- [Task to carry out]:
From the entries that follow, copy every line with the word "other".

- [Records from a data source]:
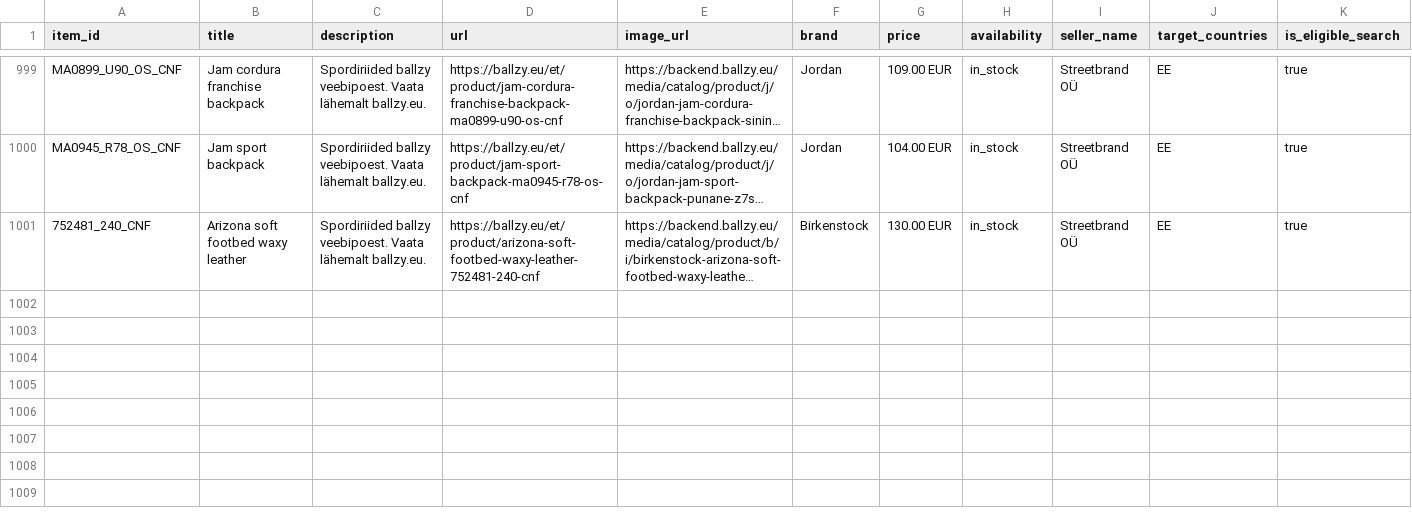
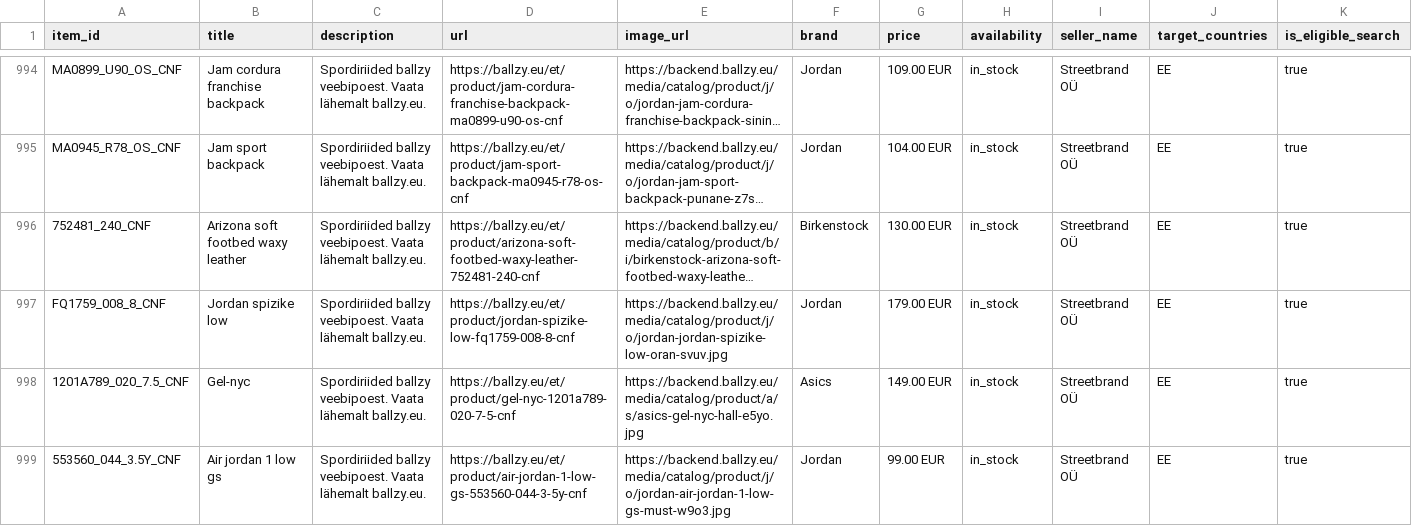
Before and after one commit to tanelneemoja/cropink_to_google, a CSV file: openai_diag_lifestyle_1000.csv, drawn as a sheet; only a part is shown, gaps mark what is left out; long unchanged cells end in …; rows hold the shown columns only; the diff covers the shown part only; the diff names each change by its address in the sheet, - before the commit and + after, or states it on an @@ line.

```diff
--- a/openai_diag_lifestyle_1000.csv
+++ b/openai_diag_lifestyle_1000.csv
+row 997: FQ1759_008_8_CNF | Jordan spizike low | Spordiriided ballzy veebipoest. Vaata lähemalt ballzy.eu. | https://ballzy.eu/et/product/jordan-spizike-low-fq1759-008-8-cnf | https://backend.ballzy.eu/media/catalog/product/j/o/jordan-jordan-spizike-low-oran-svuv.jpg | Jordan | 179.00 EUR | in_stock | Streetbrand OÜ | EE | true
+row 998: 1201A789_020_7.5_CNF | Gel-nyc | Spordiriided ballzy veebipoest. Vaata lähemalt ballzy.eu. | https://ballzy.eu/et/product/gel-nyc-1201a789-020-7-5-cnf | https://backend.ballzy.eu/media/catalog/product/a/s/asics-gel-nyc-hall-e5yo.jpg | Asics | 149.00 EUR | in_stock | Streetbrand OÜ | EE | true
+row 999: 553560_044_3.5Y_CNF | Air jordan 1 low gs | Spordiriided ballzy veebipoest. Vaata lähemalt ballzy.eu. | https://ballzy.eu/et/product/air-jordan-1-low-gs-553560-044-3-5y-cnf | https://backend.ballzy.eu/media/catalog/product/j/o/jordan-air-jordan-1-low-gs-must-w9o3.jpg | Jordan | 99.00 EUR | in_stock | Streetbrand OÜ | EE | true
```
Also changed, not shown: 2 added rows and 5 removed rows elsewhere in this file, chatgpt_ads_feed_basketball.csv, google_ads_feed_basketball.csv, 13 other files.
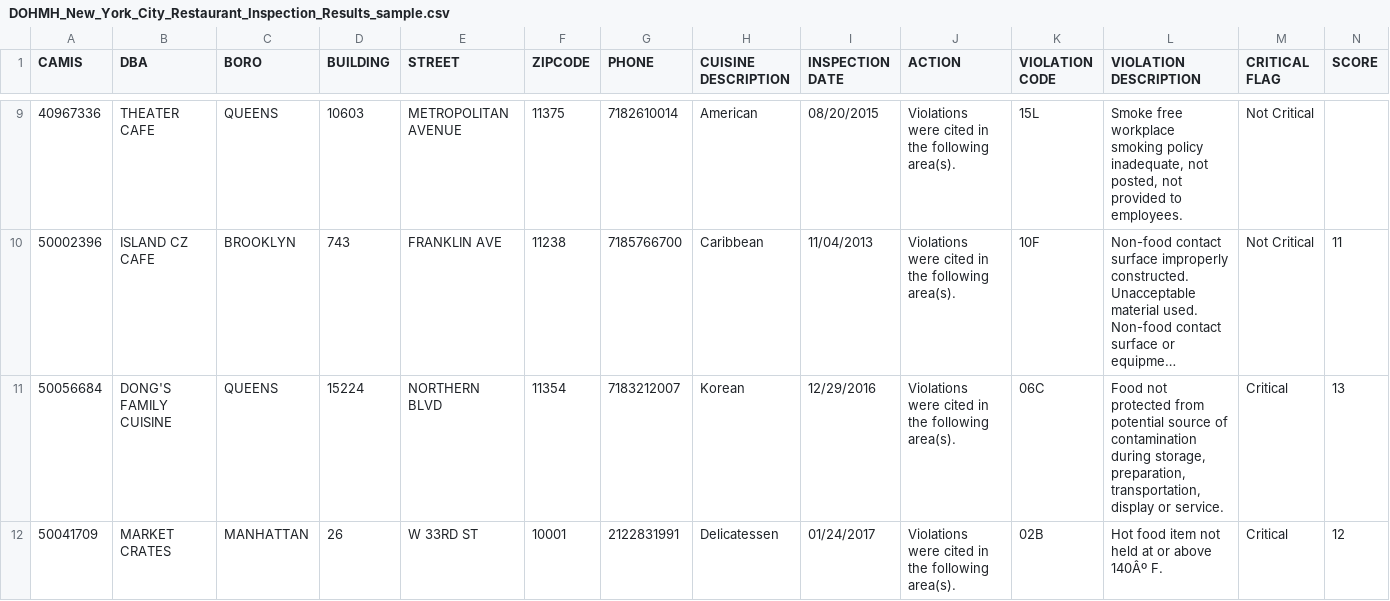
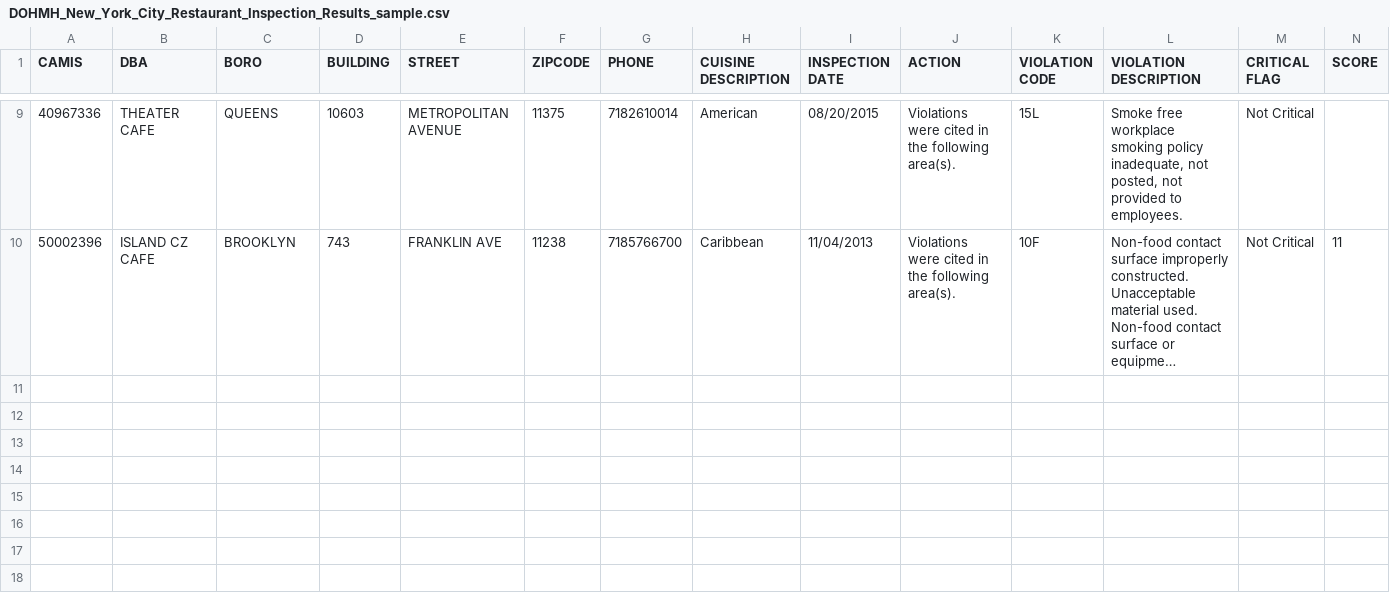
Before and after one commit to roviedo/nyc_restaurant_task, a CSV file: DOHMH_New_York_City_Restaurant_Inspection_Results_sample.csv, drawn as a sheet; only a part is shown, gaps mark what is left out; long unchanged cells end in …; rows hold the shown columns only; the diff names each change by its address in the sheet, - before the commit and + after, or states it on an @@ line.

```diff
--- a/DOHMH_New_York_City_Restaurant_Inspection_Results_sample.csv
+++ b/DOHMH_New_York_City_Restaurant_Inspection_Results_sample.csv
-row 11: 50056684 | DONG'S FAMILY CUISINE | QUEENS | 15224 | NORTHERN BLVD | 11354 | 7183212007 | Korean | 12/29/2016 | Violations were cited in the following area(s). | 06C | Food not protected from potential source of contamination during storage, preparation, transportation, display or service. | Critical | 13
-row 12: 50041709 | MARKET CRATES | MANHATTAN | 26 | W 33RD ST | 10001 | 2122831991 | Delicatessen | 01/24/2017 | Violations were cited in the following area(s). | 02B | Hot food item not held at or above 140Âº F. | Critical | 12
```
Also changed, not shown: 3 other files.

- [Expected answer]:
Also changed, not shown: 2 added rows and 5 removed rows elsewhere in this file, chatgpt_ads_feed_basketball.csv, google_ads_feed_basketball.csv, 13 other files.
Also changed, not shown: 3 other files.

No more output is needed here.